It’s dangerous to assume neutrality in society, which is reflected in the workplace. In promotion and tenure/permanent status evaluations, procedures and policies may appear impartial, but decisions are often made by small groups of library administrators or elected colleagues. These evaluative processes are prime for bias and, although it can be argued that rubrics of evaluation help to restrict hidden prejudice, “they are typically constructed and draw on institutional and organizational goals and objectives that mould librarians into the image or vision of the organization.”

Vong offers words of encouragement as a way out: we need to introduce CRT in leadership and training as well as properly fund EDI work. This needs continued emphasis from leadership in organizations. Whether it’s a 400-person library or a three-person hospital library, change and inclusion require work that goes beyond tweaking tokenistic gestures.

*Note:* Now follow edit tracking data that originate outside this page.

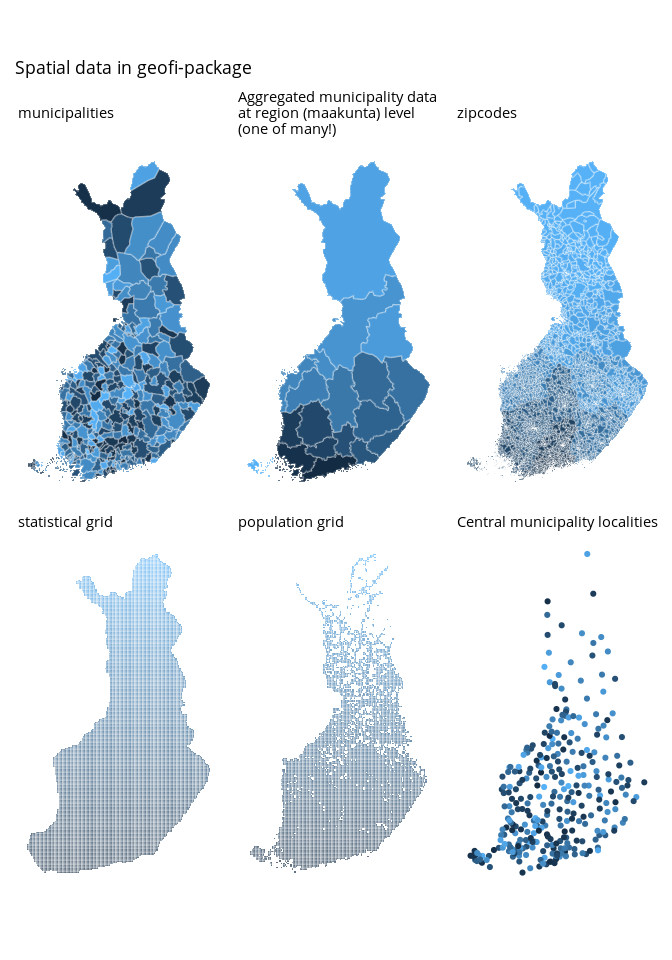
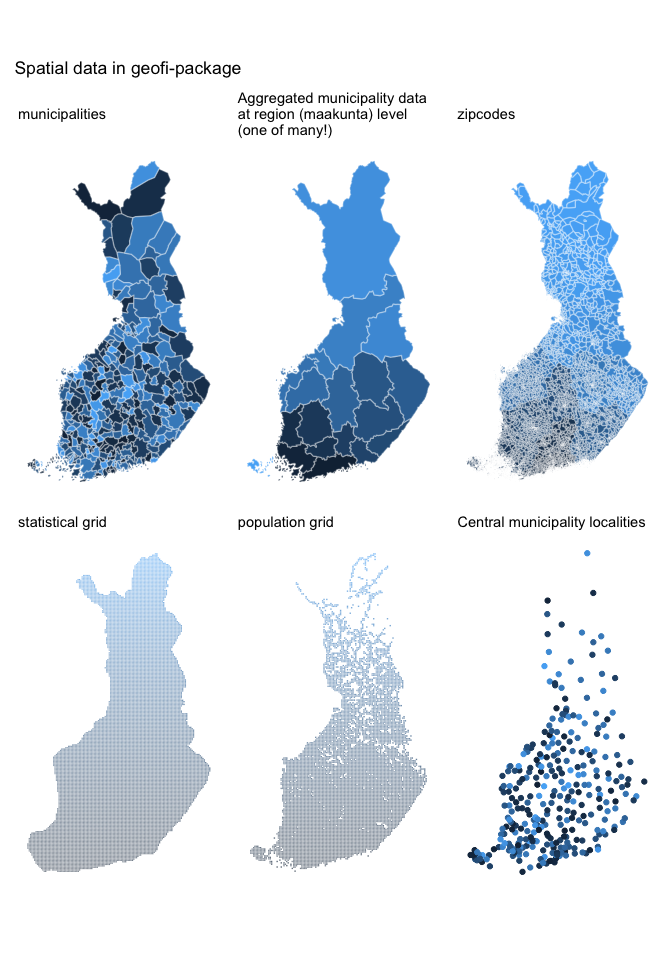
Fixed some URL redirects, graph font set to Arial

diff --git a/README.md b/README.md
@@ -2,7 +2,7 @@
 status](https://github.com/rOpenGov/geofi//workflows/R-CMD-check/badge.svg)](https://github.com/rOpenGov/geofi//actions)
 [![Project Status: Active - The project has reached a stable, usable
 state and is being actively
-developed.](http://www.repostatus.org/badges/latest/active.svg)](http://www.repostatus.org/#active)
+developed.](https://www.repostatus.org/badges/latest/active.svg)](http://www.repostatus.org/#active)
 [![codecov.io](https://codecov.io/github/rOpenGov/geofi/coverage.svg?branch=master)](https://codecov.io/github/rOpenGov/geofi?branch=master)
 [![Gitter](https://badges.gitter.im/rOpenGov/geofi.svg)](https://gitter.im/rOpenGov/geofi?utm_source=badge&utm_medium=badge&utm_campaign=pr-badge)
 [![Watch on
@@ -50,7 +50,7 @@ more comprehensive use cases.
     library(ggplot2)
     library(dplyr)
     theme_set(
-      theme_minimal(base_family = "Open Sans") +
+      theme_minimal(base_family = "Arial") +
       theme(legend.position= "none",
             axis.text = element_blank(),
             axis.title = element_blank(),
@@ -87,11 +87,11 @@ Kainu](https://github.com/muuankarski), [Joona
 Lehtomäki](https://github.com/jlehtoma), Juuso Parkkinen, Jani
 Miettinen, Pyry Kantanen, [Leo Lahti](https://github.com/antagomir)
 Retrieval and analysis of open geospatial data from Finland with the
-geofi R package. R package version 0.9.2900011. URL:
-<http://ropengov.github.io/geofi>
+geofi R package. R package version 0.9.2900012. URL:
+<https://ropengov.github.io/geofi>
 
 We are grateful to all
 [contributors](https://github.com/rOpenGov/geofi/graphs/contributors),
-including Juuso Parkkinen, Jussi Jousimo, Janne Aukia, Aaro Salosensaari
-and Jani Miettinen. This project is part of
-[rOpenGov](http://ropengov.github.io).
+including Jussi Jousimo, Janne Aukia and Aaro Salosensaari. This project
+is part of [rOpenGov](http://ropengov.org).
+<img src="http://ropengov.org/images/logo2020_black_orange.svg" height = "100px" align="right" />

Tuesday, February 08, 2022

The Homophiliasm of Hiring - Are You The Right Fit?

I recently came across a terrific book by Mathew Syed, Rebel Ideas, which suggests that individual intelligence is not enough to tackle really important problems. Rather, cognitive diversity and collective intelligence always win out. Syed draws from the literal intelligence breakdown that happened among agencies during the 9/11 attacks by exploring the diversity of the CIA:

startling high proportion of staff at the CIA had grown up in middle-class families, enduring little financial hardship, or alienation, or extremism, witnessed few of the signs that act as precursors to radicalization, or had any multitude of other experiences that might have added formative insights to the intelligence process. . . As a group, however, they were flawed. Their frames of reference overlapped. This is not a criticism of white, Protestant, male Americans. It is an argument that white, Protestant, male American analysts – and everyone else – are left down if they are placed in a team lacking diversity.

Hiring more diverse candidates doesn’t equate to cognitive diversity. Building collective intelligence cannot be a box-ticking exercise, or else, diversity basically turns into dominant assumptions of the group, and the leadership teams look diverse but continue to share nearly identical views, insights, and patterns of thinking. Successful teams are intentionally diverse, not arbitrarily. Diversity contributes to collective intelligence only when it is relevant – in other words, hiring without empowering doesn’t work.

Homophily is a term that is so apt in these situations. It’s the principle that contact between similar people occurs at a higher rate than among dissimilar people. But because homophily means that cultural, behavioral, genetic, or material information that flows through networks will tend to be localized as well, this is often reshaped intentionally (or unintentionally) in the workplace.

Looking back at my own experience, I'm used to hearing the word “fit” in hiring committees. I didn’t know it at the time, but it’s a euphemism for how candidates were “ranked” based on similarities to the rest of the staff. According to Syed, the Higher Paid Person’s Opinion (HIPPOs) is the deciding factor to final hiring decisions (or any decisions for that matter), and that’s dangerous. The trickle-down effect results in groupthink: there’s no incentive to have a diversity of perspectives; after all, it never pays to speak out.

But if we return to the CIA case study, the story ends on a more comforting note. The CIA realized it had diversity blindspots, and hired one of its first African American Muslims, Yaya Fanusie, who made an immediate impact as a counter-terrorism expert, and helped foil a terrorist attack before it happened. History would never record this as the incident never occurred.

Having a diversity of people and ideas – rebel ideas – is critical for strong organizations. Libraries don’t tend to look hard at their “diversity problem” (or perhaps to them, diversity is the problem), Sometimes, the larger libraries ask why they are mediocre and decide to hire a revolving door of external consultants to task them to find out. But if we look hard at homophily as a problem in itself, hey, that would be a good start, don’t you think?